Last time I checked, big companies, great startups, are build by a bunch of people, they need employees, and employees are what actually keep those companies and those startups running. Some people feel good working and collaborating with others, who had ideas and dreams that, today, entertain millions (or make them procrastinate for hours), change lives or are making our world a better place. People. That’s the key.
If you are an entrepreneur, building your own dream, why would you like to post something like that? Aren’t you discouraging potential designers, developers, or any other professional or person who may like to join you in that dream and build it with you?

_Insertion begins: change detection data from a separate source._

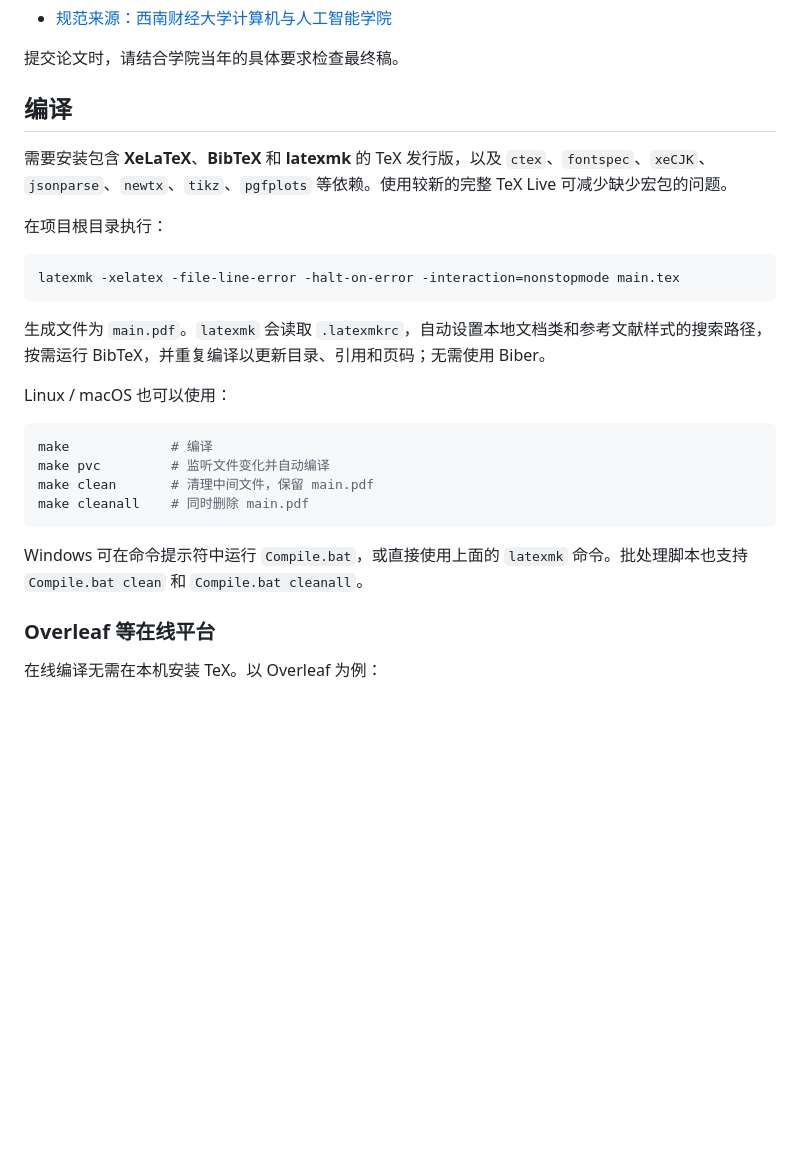
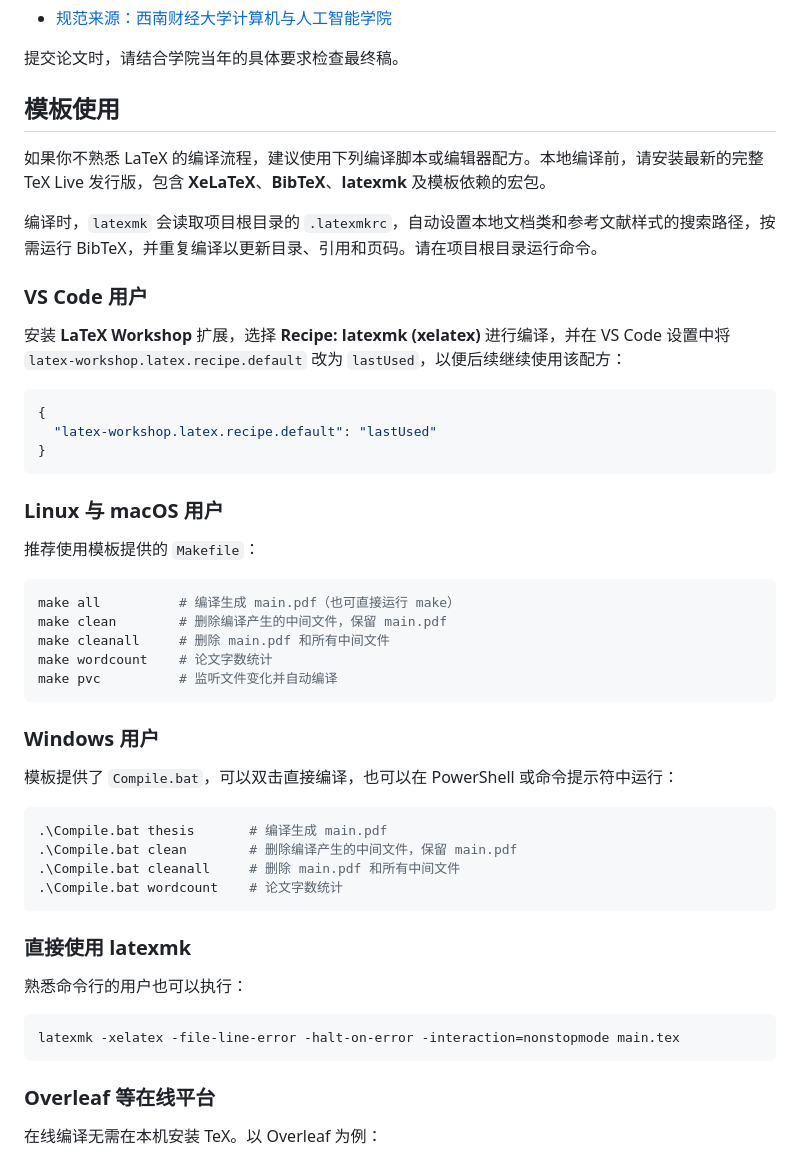
Before and after one commit to SWUFE-DB-Group/swufe-thesis-bachelor, a Markdown page: README.md, the part around the change. Rendered like a GitHub page; blank space fills up the shorter version.

Commit message:
Document platform-specific thesis compilation workflows

````diff
--- a/README.md
+++ b/README.md
@@ -12,28 +12,52 @@
 
 提交论文时，请结合学院当年的具体要求检查最终稿。
 
-## 编译
+## 模板使用
 
-需要安装包含 **XeLaTeX**、**BibTeX** 和 **latexmk** 的 TeX 发行版，以及 `ctex`、`fontspec`、`xeCJK`、`jsonparse`、`newtx`、`tikz`、`pgfplots` 等依赖。使用较新的完整 TeX Live 可减少缺少宏包的问题。
+如果你不熟悉 LaTeX 的编译流程，建议使用下列编译脚本或编辑器配方。本地编译前，请安装最新的完整 TeX Live 发行版，包含 **XeLaTeX**、**BibTeX**、**latexmk** 及模板依赖的宏包。
 
-在项目根目录执行：
+编译时，`latexmk` 会读取项目根目录的 `.latexmkrc`，自动设置本地文档类和参考文献样式的搜索路径，按需运行 BibTeX，并重复编译以更新目录、引用和页码。请在项目根目录运行命令。
+
+### VS Code 用户
+
+安装 **LaTeX Workshop** 扩展，选择 **Recipe: latexmk (xelatex)** 进行编译，并在 VS Code 设置中将 `latex-workshop.latex.recipe.default` 改为 `lastUsed`，以便后续继续使用该配方：
+
+```json
+{
+  "latex-workshop.latex.recipe.default": "lastUsed"
+}
+```
+
+### Linux 与 macOS 用户
+
+推荐使用模板提供的 `Makefile`：
+
+```bash
+make all          # 编译生成 main.pdf（也可直接运行 make）
+make clean        # 删除编译产生的中间文件，保留 main.pdf
+make cleanall     # 删除 main.pdf 和所有中间文件
+make wordcount    # 论文字数统计
+make pvc          # 监听文件变化并自动编译
+```
+
+### Windows 用户
+
+模板提供了 `Compile.bat`，可以双击直接编译，也可以在 PowerShell 或命令提示符中运行：
+
+```powershell
+.\Compile.bat thesis       # 编译生成 main.pdf
+.\Compile.bat clean        # 删除编译产生的中间文件，保留 main.pdf
+.\Compile.bat cleanall     # 删除 main.pdf 和所有中间文件
+.\Compile.bat wordcount    # 论文字数统计
+```
+
+### 直接使用 latexmk
+
+熟悉命令行的用户也可以执行：
 
 ```bash
 latexmk -xelatex -file-line-error -halt-on-error -interaction=nonstopmode main.tex
 ```
-
-生成文件为 `main.pdf`。`latexmk` 会读取 `.latexmkrc`，自动设置本地文档类和参考文献样式的搜索路径，按需运行 BibTeX，并重复编译以更新目录、引用和页码；无需使用 Biber。
-
-Linux / macOS 也可以使用：
-
-```bash
-make             # 编译
-make pvc         # 监听文件变化并自动编译
-make clean       # 清理中间文件，保留 main.pdf
-make cleanall    # 同时删除 main.pdf
-```
-
-Windows 可在命令提示符中运行 `Compile.bat`，或直接使用上面的 `latexmk` 命令。批处理脚本也支持 `Compile.bat clean` 和 `Compile.bat cleanall`。
 
 ### Overleaf 等在线平台
 
````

Don’t you think is stupid to tell people that they are wrong if they choose to work with you instead of pursuing their own plans?
We need to stop putting pressure in the fact that EVERYBODY needs to startup, we need to stop the “I’m better cause I founded a startup” attitude, you are not that special, or like my friend Damien said: we all are special, And yes, at our own, every human being is special and has something to share with the world, it doesn’t matter if he or she works for a big company, a small company, if it’s their own or others, we need all these people, the ones who grow our food, the ones who feed us in millions of fast food chains, the ones who deliver us that food, the ones who clean around our houses, offices, the ones that make sure you are satisfied when you buy online, the ones that build the things you enjoy everyday (from a website to furniture), the barista who prepares your white chocolate mocha Frappuccino blended with java chips and a dash of peppermint daily, the writers, the cinema directors so we can have a laugh or a cry from time to time, the ones that fix our broken things (from computers to bathrooms), people whose dreams are helping others to build their dreams because they do believe in that, and actually to work in a startup (not being the founder) means you share the dream or else, you’re in the wrong place. There’s a long list that probably won’t fit in here, but, you get the point. Don’t you?
Indeed, having a profession or job and create a startup are not mutually exclusive, and yes, you can do X and at the same time build your Y, but it’s not mandatory. You can be a great developer and still would like to pursue a career within a company (or companies) instead of develop the next social network; being a locksmith and still like to work with a big stablished company instead of opening your own business. And that’s ok. I’m getting tired to hear a lot of people saying someone is conformist and stupid for not starting their own thing. Big news, is not your goddamn business. Let people do whatever they feel good doing.
Our generation is emphasising that we need to stand out, that we need to come up with a billion dollar idea, that we need to be the next Zuckerberg or Dorsey or Musk. And guess what? All of those guys have thousands of employees, all those employees are building A dream who might happen to be theirs too and are convinced they can actually give their experience and knowledge to make it possible. Because the dream gets bigger the more people share it.
I’ve been in both sides and in the end, is about what makes you happy.
Or maybe, we’ll end up with a million startups of one, because, hey, everybody keeps telling: “BUILD YOUR OWN DREAMS…”
Any thoughts or opinions you would like to share with me?
Write me: firstname.lastname@example.org